In the fourth and final installment of the Troy Game series by Australian author Sara Douglass, the participants in the ancient Troy Game will finally reach the end of the road, with humanity either triumphant or utterly destroyed.
To set the stage and understand this incredibly complex novel, a little background information is necessary. The Game, a magical, labyrinthine spell that captured evil and protected the great cities of the ancient Aegean world, required a Mistress and a Kingman of the Labyrinth to create it. It was destroyed thousands of years ago by Ariadne, the greatest Mistress who ever lived and the sister of Asterion, the minotaur at the center of the Labyrinth. However, she left one version of the Game intact and set into motion events that would forever change the world - and the lives of a few unfortunate souls. Brutus, a Kingman of the Labyrinth, and Cornelia, a young girl who was a pawn of the Game, landed in the British Isles and recreated the Game there with Ariadneís descendant Genvissa.
That was thousands of years ago. Move ahead to the Battle of Britain during World War II. Brutus, Cornelia, and Genvissa, along with the other key players, have all been reincarnated many times over and are all still deeply connected to the Game. But instead of trying to finish it to protect London, they are trying to destroy it. The Game was infected with evil and is doing everything in its power to get Brutus and Cornelia - now Jack Skelton and Noah - to finish it and give it full power. But the Game is fighting back and has brought the Nazi attack to Englandís shores.
Asterion, the sinister villain of the first two books (Hadesí Daughter and Godsí Concubine) reformed somewhat and married Noah in Darkwitch Rising, book three. Their daughter, Grace, is perhaps the biggest victim of them all Ė she was bound to the fate of the game. If they destroy it, they destroy her.
Jack, Noah, Asterion (now Weyland Orr) and Grace, along with the Faerie and other fey characters, are united in their hatred of the Game and powerless to do anything about it. Should they succeed in unwinding the Game, they risk losing Grace to its malevolence.
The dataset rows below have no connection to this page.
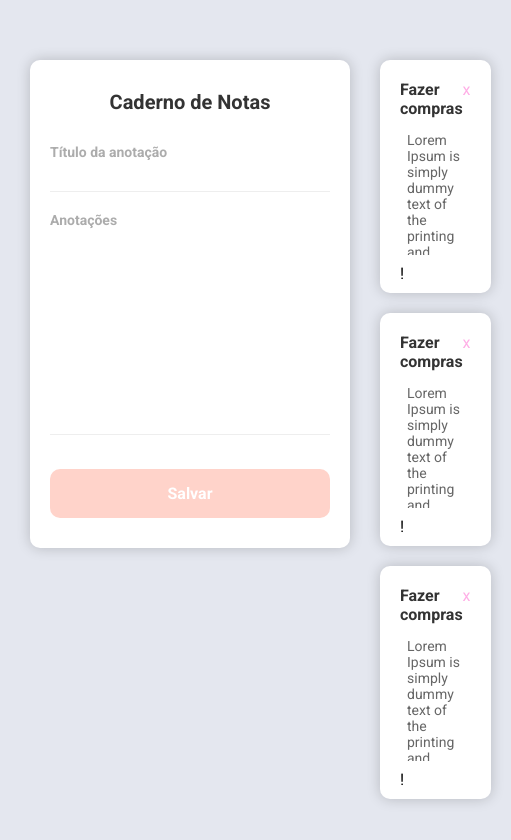
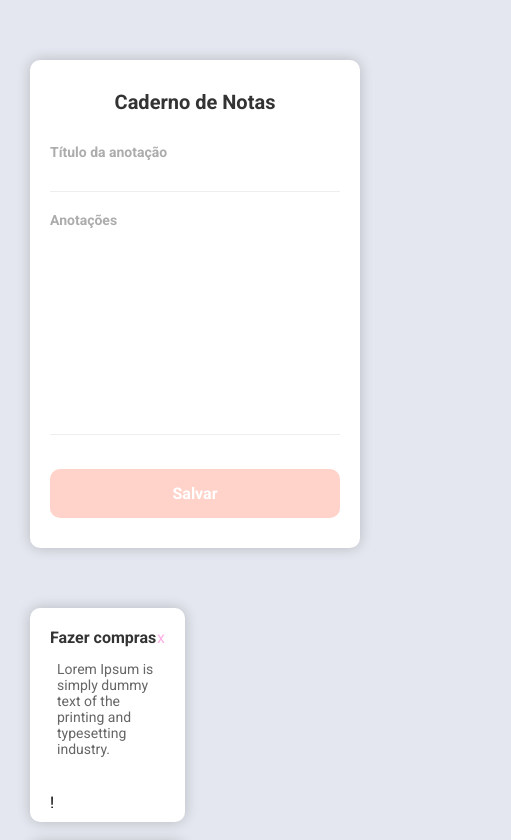
Before and after one commit to Victor-BwD/notes-app, a React (Create React App) app in the folder frontend/: page / in a window 390 px wide. Shown: the top 840 px of the page, 511 px wide, since content can reach past the window. Built offline with nearby package versions, Linux system fonts and the light colour scheme.

Commit message:
Responsive design

```diff
--- a/frontend/src/App.js
+++ b/frontend/src/App.js
@@ -27,6 +27,7 @@ function App() {
           <Notes />
           <Notes />
           <Notes />
+          <Notes />
       </main>
     </div>
   );
--- a/frontend/src/app.css
+++ b/frontend/src/app.css
@@ -7,3 +7,25 @@
     flex-direction: row;
     align-items: flex-start;
 }
+
+@media (max-width: 1000px) {
+    #app {
+        flex-direction: column;
+        align-items: unset;
+    }
+
+    #app main {
+        margin-left: 0;
+        margin-top: 30px;
+    }
+
+    #app aside {
+        width: 100%;
+    }
+}
+
+@media (max-width: 600px) {
+    main ul {
+        grid-template-columns: 1fr;
+    }
+}
--- a/frontend/src/components/notes/index.js
+++ b/frontend/src/components/notes/index.js
@@ -12,7 +12,7 @@ export default function Notes() {
               </div>
             </div>
 
-            <textarea>Lorem Ipsum is simply dummy text of the printing and typesetting industry. Lorem Ipsum has been the industry's standard dummy text ever since the 1500s, when an unknown printer took a galley of type and scrambled it to make a type specimen book. It has survived not only five centuries, but also the leap into electronic typesetting, remaining essentially unchanged.</textarea>
+            <textarea defaultValue="Lorem Ipsum is simply dummy text of the printing and typesetting industry."></textarea>
             <span>!</span>
           </li>
         </ul>
--- a/frontend/src/sidebar.css
+++ b/frontend/src/sidebar.css
@@ -63,3 +63,9 @@ aside form button[type=submit] {
     color: #fff;
     cursor: pointer;
 }
+
+@media (max-width: 1000px) {
+    aside {
+        position: relative;
+    }
+}
```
But if they fail, all humanity will suffer for eternity.
Sara Douglass writes with great flair, an amazing attention to detail, and a creative mind that will entrance readers of fantasy fiction. Her intricate, epic plots are impossible to second-guess, and every page in the book leads to what can only be a shocking conclusion. This book, unlike many other concluding works satisfies on all levels. The writing is as top-notch as the very first, the characters have had centuries to grow and develop, and at no point is the plot predictable. She credibly entwines fantasy with history, and the Gameís manipulation of Hitlerís army for its own purposes makes one shudder to think about what would have happened if World War II hadnít been won by the Allies. The ending is perfectly done, giving closure to a plot that has developed over four books and making readers extremely happy that they made the journey.